Her main task is to force regular primary voters and superdelegates to consider what would befall the Democrats if Obama can carry, at most, 30% of the white vote in the general election. That was roughly his total in Ohio and Texas (among Democratic primary voters) before the Wright revelations. In large measure she can accomplish this by an overpowering victory in Pennsylvania and by driving his vote among white, working-class voters downward. Hence, we saw junkyard dog Bill Clinton muse that a Clinton-McCain race would see two candidates that “love their country.” This is a swipe at Obama’s patriotism aimed squarely at those working class voters who don’t much appreciate Michelle Obama’s lack of pride in her country or Obama’s disparagement of Americans who wear a flag label pin.
Clinton would also do well to respond to Obama’s successful countercharge that her “experience,” especially in foreign affairs, is negligible. (The release of the White House schedules, as one might expect, did not show her to be in the Situation Room or negotiating with foreign leaders.) She might start by explaining what she learned (e.g. the necessity of using force at times, for example in Bosnia) rather than fabricating what she did. There is something to be said for observing firsthand the realities of threats to America. Her mistake was to pad her résumé.
Clinton might also seek to address the perception (deserved) that she surrounds herself with incompetent and mean-spirited flunkies whom she cannot manage. What to do? A thorough housecleaning of her campaign staff and a dismissal of the hapless Mark Penn might help.
Finally, Clinton might further deflate the Obama balloon by questioning his political courage. (The netroots are already miffed that he voted to continue Iraq war funding despite his stated misgivings about the war.) She has already planted the seeds: What about all those “present” votes in the Illinois state senate? Rather than criticize his speeches as empty rhetoric, Clinton would do better to characterize them as a poor substitute for courageous stands and a proven track record of bucking the status quo. That line has the advantage of provoking worries among the Democratic base (is he really going to stand up to Republicans and fight for the our agenda?) and suggesting to independents (who might be decisive in the remaining open primaries) that Obama is a follower, not a brave maverick.

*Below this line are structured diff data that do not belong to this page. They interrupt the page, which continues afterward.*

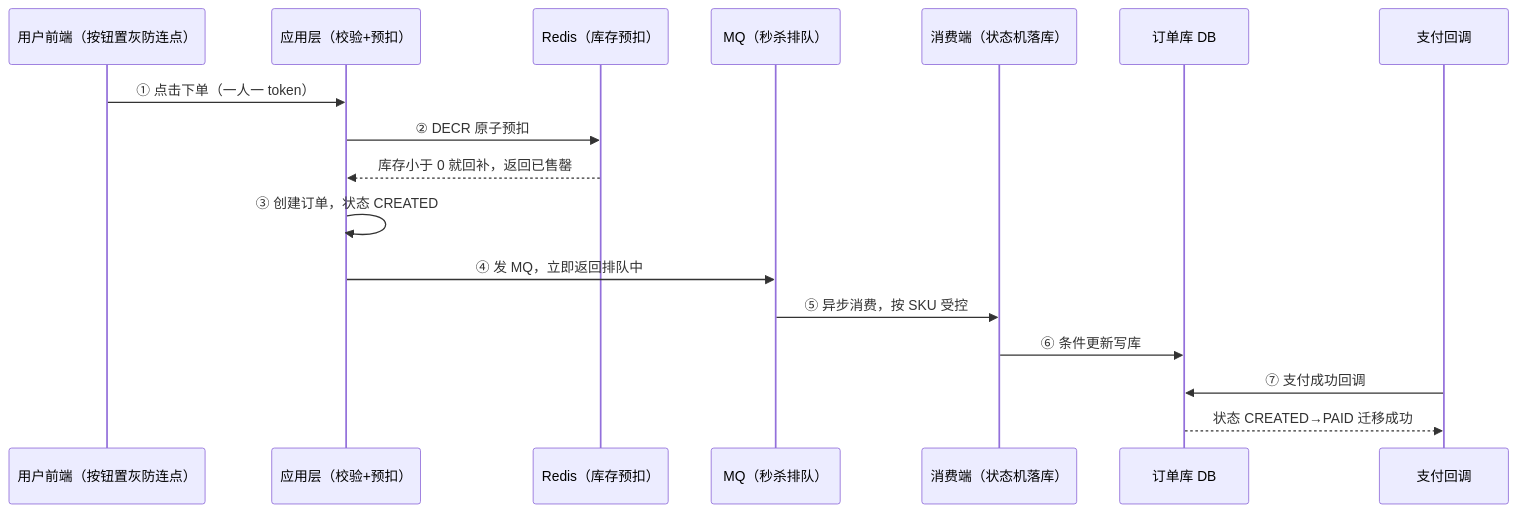
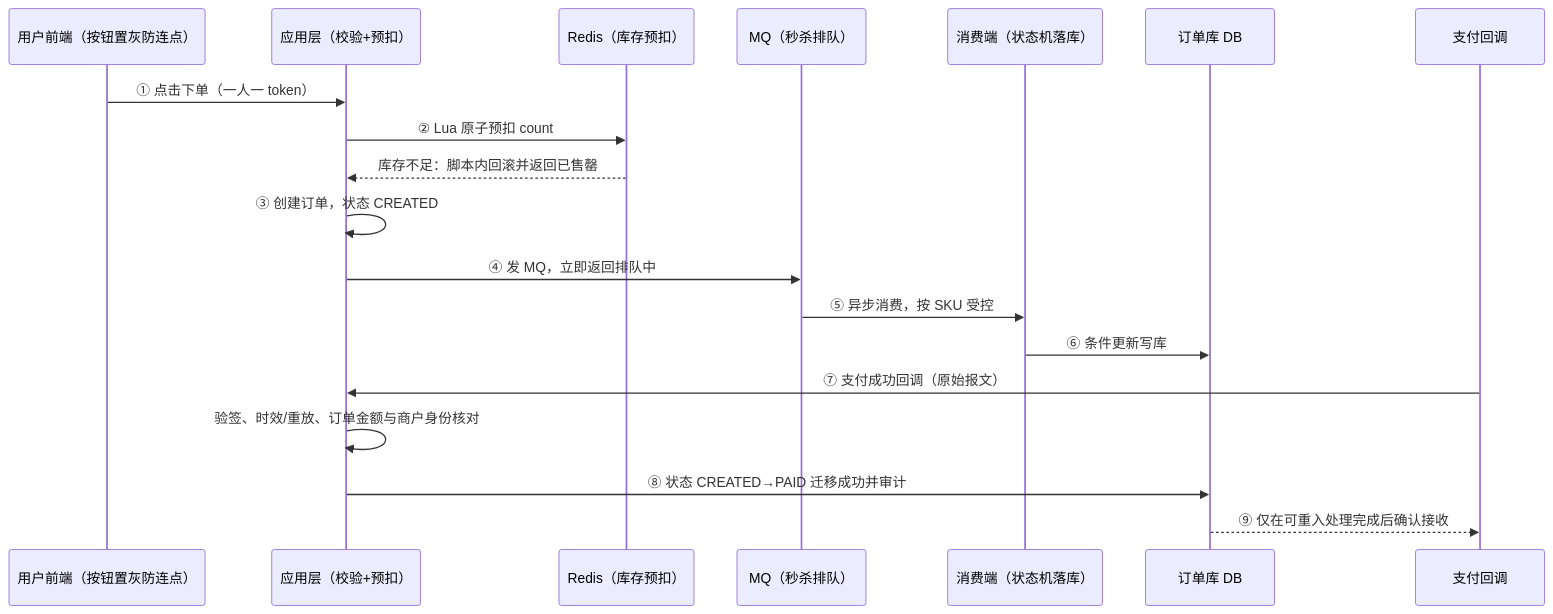
The first of 5 diagrams in docs/07-阶段七-全栈融合与项目实战/03-项目二-电商订单系统.md (CrazyForks/java-full-stack), drawn with Mermaid before and after one commit. The commit also changed other lines of this file and 58 other files, not shown here.

````diff
--- a/docs/07-阶段七-全栈融合与项目实战/03-项目二-电商订单系统.md
+++ b/docs/07-阶段七-全栈融合与项目实战/03-项目二-电商订单系统.md
@@ -91,20 +91,22 @@
 ```mermaid
 sequenceDiagram
     participant U as 用户前端（按钮置灰防连点）
     participant A as 应用层（校验+预扣）
     participant R as Redis（库存预扣）
     participant M as MQ（秒杀排队）
     participant C as 消费端（状态机落库）
     participant D as 订单库 DB
     participant P as 支付回调
 
     U->>A: ① 点击下单（一人一 token）
-    A->>R: ② DECR 原子预扣
-    R-->>A: 库存小于 0 就回补，返回已售罄
+    A->>R: ② Lua 原子预扣 count
+    R-->>A: 库存不足：脚本内回滚并返回已售罄
     A->>A: ③ 创建订单，状态 CREATED
     A->>M: ④ 发 MQ，立即返回排队中
     M->>C: ⑤ 异步消费，按 SKU 受控
     C->>D: ⑥ 条件更新写库
-    P->>D: ⑦ 支付成功回调
-    D-->>P: 状态 CREATED→PAID 迁移成功
+    P->>A: ⑦ 支付成功回调（原始报文）
+    A->>A: 验签、时效/重放、订单金额与商户身份核对
+    A->>D: ⑧ 状态 CREATED→PAID 迁移成功并审计
+    D-->>P: ⑨ 仅在可重入处理完成后确认接收
 ```
````
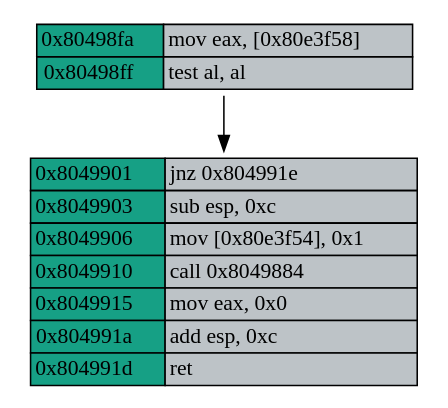
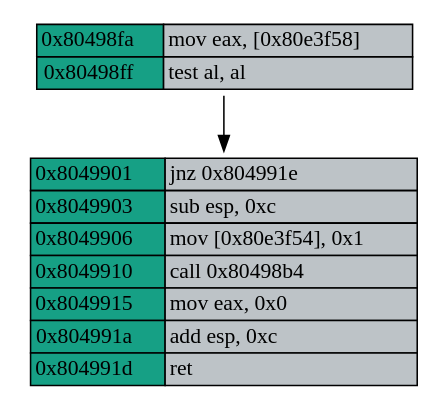
Before and after one commit to Nicolnegg/researh: the diagram in VM/tools-paper/Examples/sse-mock-example/function_cfg.dot, drawn with Graphviz. The commit also changed 44 other files, not shown here.

```diff
--- a/VM/tools-paper/Examples/sse-mock-example/function_cfg.dot
+++ b/VM/tools-paper/Examples/sse-mock-example/function_cfg.dot
@@ -1,22 +1,22 @@
 digraph G {
   node [shape=plaintext, ];
   252488022 [label=<<table border="0" cellspacing="0">
 <tr><td border="1" bgcolor="#16a085">0x8049901</td><td border="1" bgcolor="#bdc3c7" align="left">jnz 0x804991e</td></tr>
 <tr><td border="1" bgcolor="#16a085">0x8049903</td><td border="1" bgcolor="#bdc3c7" align="left">sub esp, 0xc</td></tr>
 <tr><td border="1" bgcolor="#16a085">0x8049906</td><td border="1" bgcolor="#bdc3c7" align="left">mov [0x80e3f54], 0x1</td></tr>
-<tr><td border="1" bgcolor="#16a085">0x8049910</td><td border="1" bgcolor="#bdc3c7" align="left">call 0x8049884</td></tr>
+<tr><td border="1" bgcolor="#16a085">0x8049910</td><td border="1" bgcolor="#bdc3c7" align="left">call 0x80498b4</td></tr>
 <tr><td border="1" bgcolor="#16a085">0x8049915</td><td border="1" bgcolor="#bdc3c7" align="left">mov eax, 0x0</td></tr>
 <tr><td border="1" bgcolor="#16a085">0x804991a</td><td border="1" bgcolor="#bdc3c7" align="left">add esp, 0xc</td></tr>
 <tr><td border="1" bgcolor="#16a085">0x804991d</td><td border="1" bgcolor="#bdc3c7" align="left">ret</td></tr>
 </table>>,
              ];
   916023201 [label=<<table border="0" cellspacing="0">
 <tr><td border="1" bgcolor="#16a085">0x80498fa</td><td border="1" bgcolor="#bdc3c7" align="left">mov eax, [0x80e3f58]</td></tr>
 <tr><td border="1" bgcolor="#16a085">0x80498ff</td><td border="1" bgcolor="#bdc3c7" align="left">test al, al</td></tr>
 </table>>,
              ];
   
   
   916023201 -> 252488022 [minlen=1, ];
   
   }
```
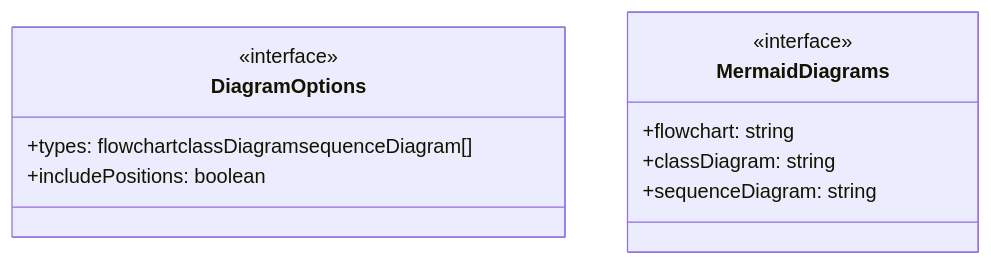
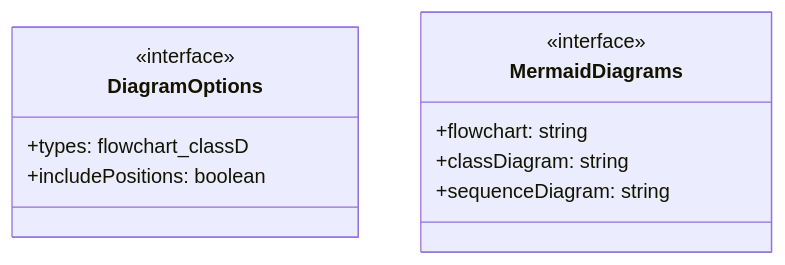
One commit to Mekann2904/mekann changed the first of 2 diagrams in ABDD/.pi/extensions/code-structure-analyzer/tools/generate-diagrams.md. Above: the diagram before and after it, drawn with Mermaid. The commit also changed other lines of this file and 174 other files, not shown here.

First line of the commit message:
fix(docs): ABDDのMermaid図生成エラーを修正する

````diff
--- a/ABDD/.pi/extensions/code-structure-analyzer/tools/generate-diagrams.md
+++ b/ABDD/.pi/extensions/code-structure-analyzer/tools/generate-diagrams.md
@@ -34,14 +34,14 @@
 ```mermaid
 classDiagram
   class DiagramOptions {
     <<interface>>
-    +types: flowchartclassDiagramsequenceDiagram[]
+    +types: flowchart_classD
     +includePositions: boolean
   }
   class MermaidDiagrams {
     <<interface>>
     +flowchart: string
     +classDiagram: string
     +sequenceDiagram: string
   }
 ```
````
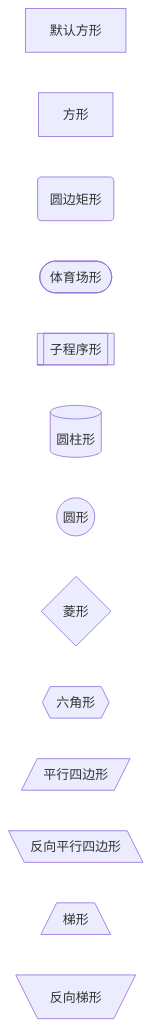
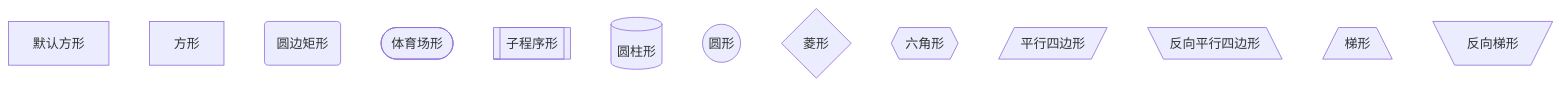
Before and after one commit to poppop9/obsidian: the first of 8 diagrams in 临时笔记/MarkDown 语法.md, drawn with Mermaid. The commit also changed 2 other files, not shown here.

Commit message:
vault backup: 2024-07-20 21:05:36

````diff
--- a/临时笔记/MarkDown 语法.md
+++ b/临时笔记/MarkDown 语法.md
@@ -238,16 +238,16 @@
 ```mermaid
-graph LR
+graph TB
     默认方形
     id1[方形]
     id2(圆边矩形)
     id3([体育场形])
     id4[[子程序形]]
     id5[(圆柱形)]
     id6((圆形))
     id7{菱形}
 	id8{{六角形}}
 	id9[/平行四边形/]
 	id10[\反向平行四边形\]
 	id11[/梯形\]
 	id12[\反向梯形/]
 ```
````
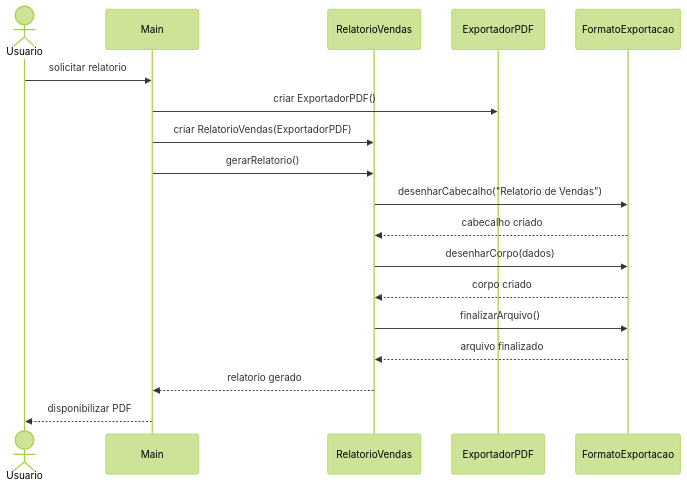
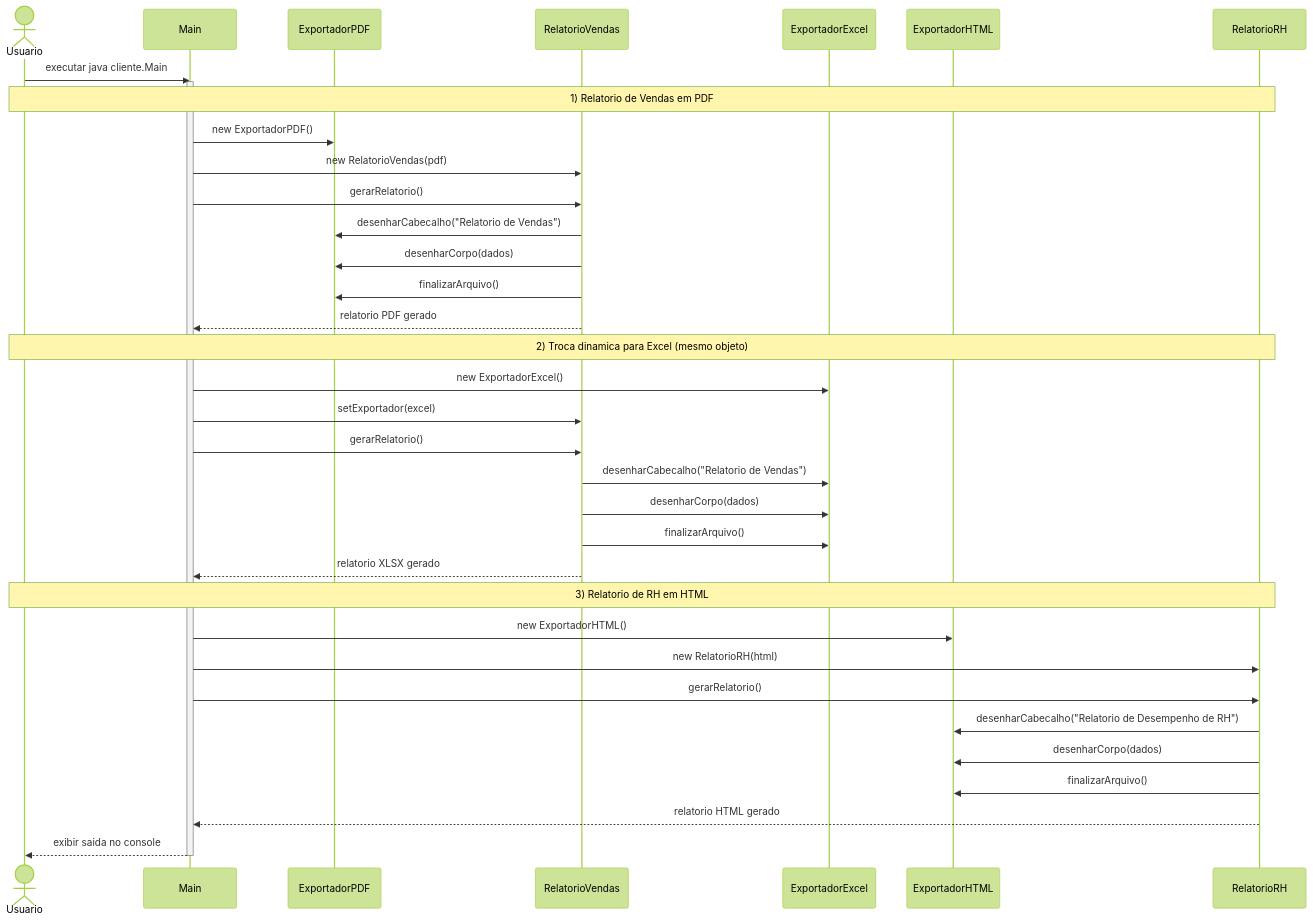
Before and after one commit to fatec-school/aula_bridge_170926: the second of 2 diagrams in README.md, drawn with Mermaid (forest theme). The commit also changed other lines of this file and 9 other files, not shown here.

````diff
--- a/README.md
+++ b/README.md
@@ -58,21 +166,43 @@
 ```mermaid
 sequenceDiagram
     actor Usuario
     participant Main
-    participant Relatorio as RelatorioVendas
-    participant Exportador as ExportadorPDF
-    participant Formato as FormatoExportacao
+    participant PDF as ExportadorPDF
+    participant Vendas as RelatorioVendas
+    participant Excel as ExportadorExcel
+    participant HTML as ExportadorHTML
+    participant RH as RelatorioRH
 
-    Usuario->>Main: solicitar relatorio
-    Main->>Exportador: criar ExportadorPDF()
-    Main->>Relatorio: criar RelatorioVendas(ExportadorPDF)
-    Main->>Relatorio: gerarRelatorio()
-    Relatorio->>Formato: desenharCabecalho("Relatorio de Vendas")
-    Formato-->>Relatorio: cabecalho criado
-    Relatorio->>Formato: desenharCorpo(dados)
-    Formato-->>Relatorio: corpo criado
-    Relatorio->>Formato: finalizarArquivo()
-    Formato-->>Relatorio: arquivo finalizado
-    Relatorio-->>Main: relatorio gerado
-    Main-->>Usuario: disponibilizar PDF
+    Usuario->>Main: executar java cliente.Main
+    activate Main
+
+    Note over Usuario,RH: 1) Relatorio de Vendas em PDF
+    Main->>PDF: new ExportadorPDF()
+    Main->>Vendas: new RelatorioVendas(pdf)
+    Main->>Vendas: gerarRelatorio()
+    Vendas->>PDF: desenharCabecalho("Relatorio de Vendas")
+    Vendas->>PDF: desenharCorpo(dados)
+    Vendas->>PDF: finalizarArquivo()
+    Vendas-->>Main: relatorio PDF gerado
+
+    Note over Usuario,RH: 2) Troca dinamica para Excel (mesmo objeto)
+    Main->>Excel: new ExportadorExcel()
+    Main->>Vendas: setExportador(excel)
+    Main->>Vendas: gerarRelatorio()
+    Vendas->>Excel: desenharCabecalho("Relatorio de Vendas")
+    Vendas->>Excel: desenharCorpo(dados)
+    Vendas->>Excel: finalizarArquivo()
+    Vendas-->>Main: relatorio XLSX gerado
+
+    Note over Usuario,RH: 3) Relatorio de RH em HTML
+    Main->>HTML: new ExportadorHTML()
+    Main->>RH: new RelatorioRH(html)
+    Main->>RH: gerarRelatorio()
+    RH->>HTML: desenharCabecalho("Relatorio de Desempenho de RH")
+    RH->>HTML: desenharCorpo(dados)
+    RH->>HTML: finalizarArquivo()
+    RH-->>Main: relatorio HTML gerado
+
+    Main-->>Usuario: exibir saida no console
+    deactivate Main
 ```
````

At the very least, some of these steps might slow down the media rush to crown Obama.